Recently, we were asked by a long-term client to help them reposition their brand in the marketplace. 2014 is a milestone year for the firm as they introduce significant process innovations that will help redefine the way they—and the industry—do business.
Leveraging this milestone with an eye to the future, rather than a look back, provided them a great platform for reinvigorating their brand messaging to better reflect who they are and effectively position them for decades to come.
Over the years, we’ve found that the concept of branding is still somewhat misunderstood. To some, branding is synonymous with designing a new logo or crafting a clever tag line.
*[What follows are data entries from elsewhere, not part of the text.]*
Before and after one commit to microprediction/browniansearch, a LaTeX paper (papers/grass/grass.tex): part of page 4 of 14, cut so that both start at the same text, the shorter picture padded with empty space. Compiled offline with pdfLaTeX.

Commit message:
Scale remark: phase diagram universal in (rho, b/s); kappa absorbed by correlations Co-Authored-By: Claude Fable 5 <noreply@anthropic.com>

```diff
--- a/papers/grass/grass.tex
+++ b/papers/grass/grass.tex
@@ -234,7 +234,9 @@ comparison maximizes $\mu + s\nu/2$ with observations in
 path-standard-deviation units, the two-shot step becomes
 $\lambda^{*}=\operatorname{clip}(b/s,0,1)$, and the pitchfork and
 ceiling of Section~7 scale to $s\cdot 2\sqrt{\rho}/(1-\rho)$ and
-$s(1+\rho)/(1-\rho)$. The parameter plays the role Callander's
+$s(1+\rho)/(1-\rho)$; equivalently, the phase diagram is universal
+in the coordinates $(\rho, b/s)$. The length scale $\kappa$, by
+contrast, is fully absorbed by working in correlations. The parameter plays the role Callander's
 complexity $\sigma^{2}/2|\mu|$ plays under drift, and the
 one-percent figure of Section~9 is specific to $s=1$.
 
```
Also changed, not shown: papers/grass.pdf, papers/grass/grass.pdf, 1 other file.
While those can be important elements of a rebranding, we believe strong messaging lies at the heart of effort and drives the look and feel.
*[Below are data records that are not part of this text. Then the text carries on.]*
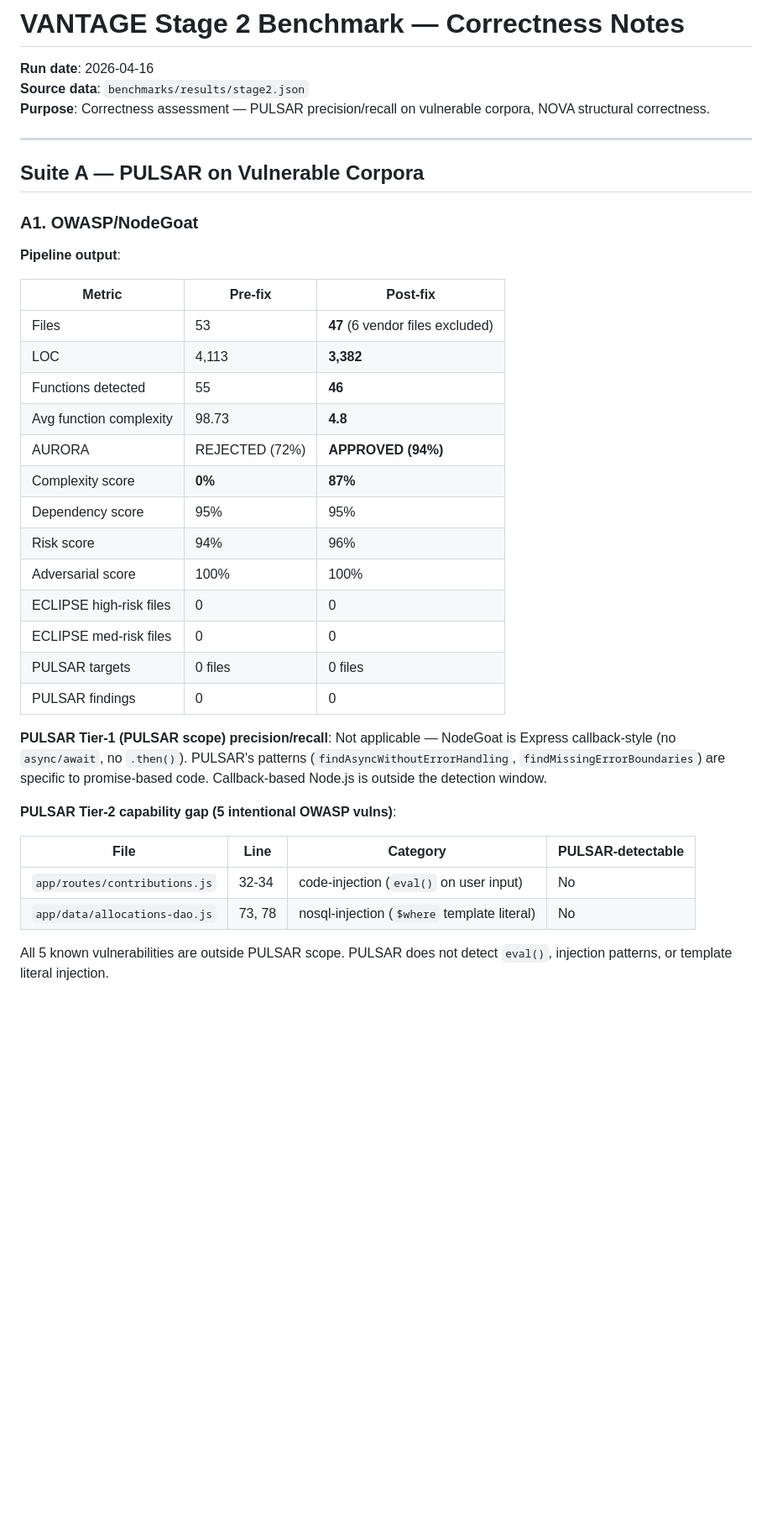
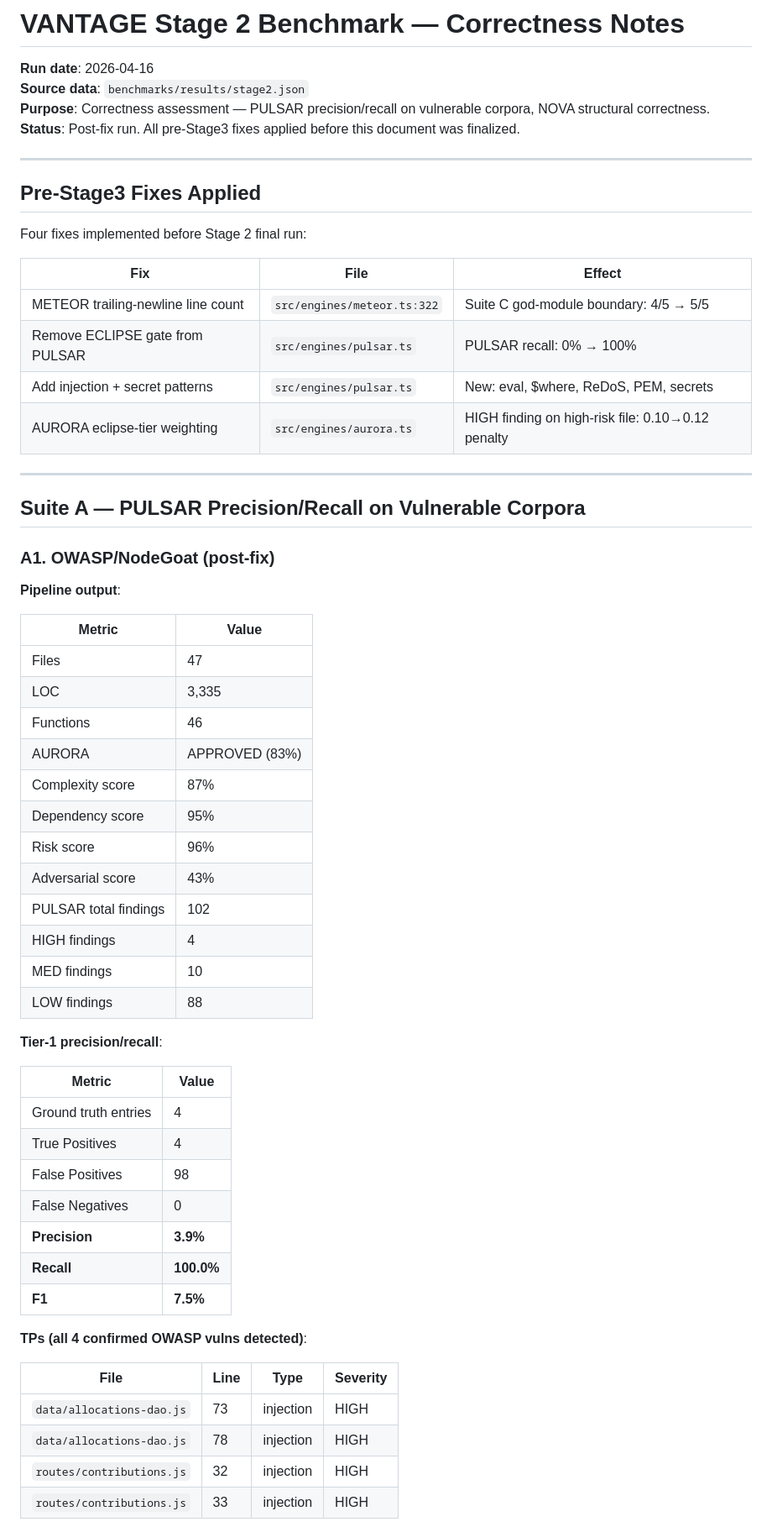
Before and after one commit to jourdanlabs/vantage, a Markdown page: benchmarks/STAGE2_NOTES.md, the part around one of its changes. Shown at 84% size. Rendered like a GitHub page; blank space fills up the shorter version.

```diff
--- a/benchmarks/STAGE2_NOTES.md
+++ b/benchmarks/STAGE2_NOTES.md
@@ -3,39 +3,62 @@
 **Run date**: 2026-04-16
 **Source data**: `benchmarks/results/stage2.json`
 **Purpose**: Correctness assessment — PULSAR precision/recall on vulnerable corpora, NOVA structural correctness.
+**Status**: Post-fix run. All pre-Stage3 fixes applied before this document was finalized.
 
 ---
 
-## Suite A — PULSAR on Vulnerable Corpora
+## Pre-Stage3 Fixes Applied
 
-### A1. OWASP/NodeGoat
+Four fixes implemented before Stage 2 final run:
+
+| Fix | File | Effect |
+|-----|------|--------|
+| METEOR trailing-newline line count | `src/engines/meteor.ts:322` | Suite C god-module boundary: 4/5 → 5/5 |
+| Remove ECLIPSE gate from PULSAR | `src/engines/pulsar.ts` | PULSAR recall: 0% → 100% |
+| Add injection + secret patterns | `src/engines/pulsar.ts` | New: eval, $where, ReDoS, PEM, secrets |
+| AURORA eclipse-tier weighting | `src/engines/aurora.ts` | HIGH finding on high-risk file: 0.10→0.12 penalty |
+
+---
+
+## Suite A — PULSAR Precision/Recall on Vulnerable Corpora
+
+### A1. OWASP/NodeGoat (post-fix)
 
 **Pipeline output**:
 
-| Metric | Pre-fix | Post-fix |
-|--------|---------|----------|
-| Files | 53 | **47** (6 vendor files excluded) |
-| LOC | 4,113 | **3,382** |
-| Functions detected | 55 | **46** |
-| Avg function complexity | 98.73 | **4.8** |
-| AURORA | REJECTED (72%) | **APPROVED (94%)** |
-| Complexity score | **0%** | **87%** |
-| Dependency score | 95% | 95% |
-| Risk score | 94% | 96% |
-| Adversarial score | 100% | 100% |
-| ECLIPSE high-risk files | 0 | 0 |
-| ECLIPSE med-risk files | 0 | 0 |
-| PULSAR targets | 0 files | 0 files |
-| PULSAR findings | 0 | 0 |
+| Metric | Value |
+|--------|-------|
+| Files | 47 |
+| LOC | 3,335 |
+| Functions | 46 |
+| AURORA | APPROVED (83%) |
+| Complexity score | 87% |
+| Dependency score | 95% |
+| Risk score | 96% |
+| Adversarial score | 43% |
+| PULSAR total findings | 102 |
+| HIGH findings | 4 |
+| MED findings | 10 |
+| LOW findings | 88 |
 
-**PULSAR Tier-1 (PULSAR scope) precision/recall**: Not applicable — NodeGoat is Express callback-style (no `async/await`, no `.then()`). PULSAR's patterns (`findAsyncWithoutErrorHandling`, `findMissingErrorBoundaries`) are specific to promise-based code. Callback-based Node.js is outside the detection window.
+**Tier-1 precision/recall**:
 
-**PULSAR Tier-2 capability gap (5 intentional OWASP vulns)**:
+| Metric | Value |
+|--------|-------|
+| Ground truth entries | 4 |
+| True Positives | 4 |
+| False Positives | 98 |
+| False Negatives | 0 |
+| **Precision** | **3.9%** |
+| **Recall** | **100.0%** |
+| **F1** | **7.5%** |
 
-| File | Line | Category | PULSAR-detectable |
-|------|------|----------|------------------|
-| `app/routes/contributions.js` | 32-34 | code-injection (`eval()` on user input) | No |
-| `app/data/allocations-dao.js` | 73, 78 | nosql-injection (`$where` template literal) | No |
+**TPs (all 4 confirmed OWASP vulns detected)**:
 
-All 5 known vulnerabilities are outside PULSAR scope. PULSAR does not detect `eval()`, injection patterns, or template literal injection.
+| File | Line | Type | Severity |
+|------|------|------|----------|
+| `data/allocations-dao.js` | 73 | injection | HIGH |
+| `data/allocations-dao.js` | 78 | injection | HIGH |
+| `routes/contributions.js` | 32 | injection | HIGH |
+| `routes/contributions.js` | 33 | injection | HIGH |
 
```
Also changed, not shown: other parts of benchmarks/STAGE2_NOTES.md (+100 -167 lines).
Another branding reality is that your reputation is built 80% on experience and 20% messaging. Organizations must be able to deliver on their brand promise—and engaged employees are those most critical to making that happen. Make sure your message is framed in the context of how it supports the customer experience.
The Brand Repositioning Process
At its core, brand repositioning is about getting a bead on where you are today versus where you want to be—then crafting the messaging first and the look second, to help you get there. When implementing a branding messaging program for our clients, we employ a three-step process outlined below.
As the name implies, you start with a solid understanding how your brand is currently perceived by your key stakeholders—customers, employees, shareholders, and industry influencers, for example. In the case of our client, they had a long-standing reputation in the market—a strong foundation on which to build. Look at how you’re currently presenting yourself to those audiences. And, the tougher half of the equation—based on the firm’s vision and strategic plan; articulate what you want the brand to stand for going forward.
An important step in Discovery is to audit your current messaging, by reviewing a wide range of marketing, sales support and communications materials. Your review should include proposals, collateral, articles, digital and social content.
Use the findings of that audit, along with feedback from your stakeholders, to help coalesce the leadership team around the more aspirational brand messaging. What messages still resonate with your targets and represent who you want to be? Conversely, what is overused and no longer a differentiator, has become stale and should be eliminated from your corporate lexicon?
Be sure to get a good cross-section of perspectives—from different functional areas and levels of your organization. Once insights are gathered, common themes begin to emerge and will help guide your message development. Finally, conduct a competitive scan to understand the environment in which you’re positioning must stand out.
In the design phase, you map out the messaging, and set the tone and voice for your new positioning. When building the message blueprint, it is important to capture the firm’s story in a way that not only resonates across key stakeholder groups but is easily tailored to the various audiences and market segments that are important to your business.
The message construct starts with a value proposition—one to two sentences that align your strengths with relevant, high priority client needs and distinguishes you from the competition. Typically, this is one of the toughest parts of the process.
From that base come three-to-five core messages that succinctly spell out what you offer in the marketplace, details where you excel, and how this benefits customers.
|Proof points pay off each core message, giving your targets a reason to believe. Any audience or market specific messaging is spelled out here. The result is a common blueprint for brand positioning that will guide development of all your materials.
In delivery, it’s all about execution. This is where the new messaging synchs up with the look and feel to roll out your new positioning. Your website is one of the more impactful stops throughout a buyers’ decision journey and as such, is often #1 in terms of delivery priority.
When embarking on a brand positioning, it is important to keep the end game in mind. In order to be effective, brand messaging must be:
Great positioning can do a lot for a brand in keeping it relevant and distinct in the marketplace. It not only supports the growth of the business, but also can re-energize the internal team. Done right, it should serve you well in the immediate term as well as years down the road. Think about your brand today. Does it reflect who you are and who you want to be?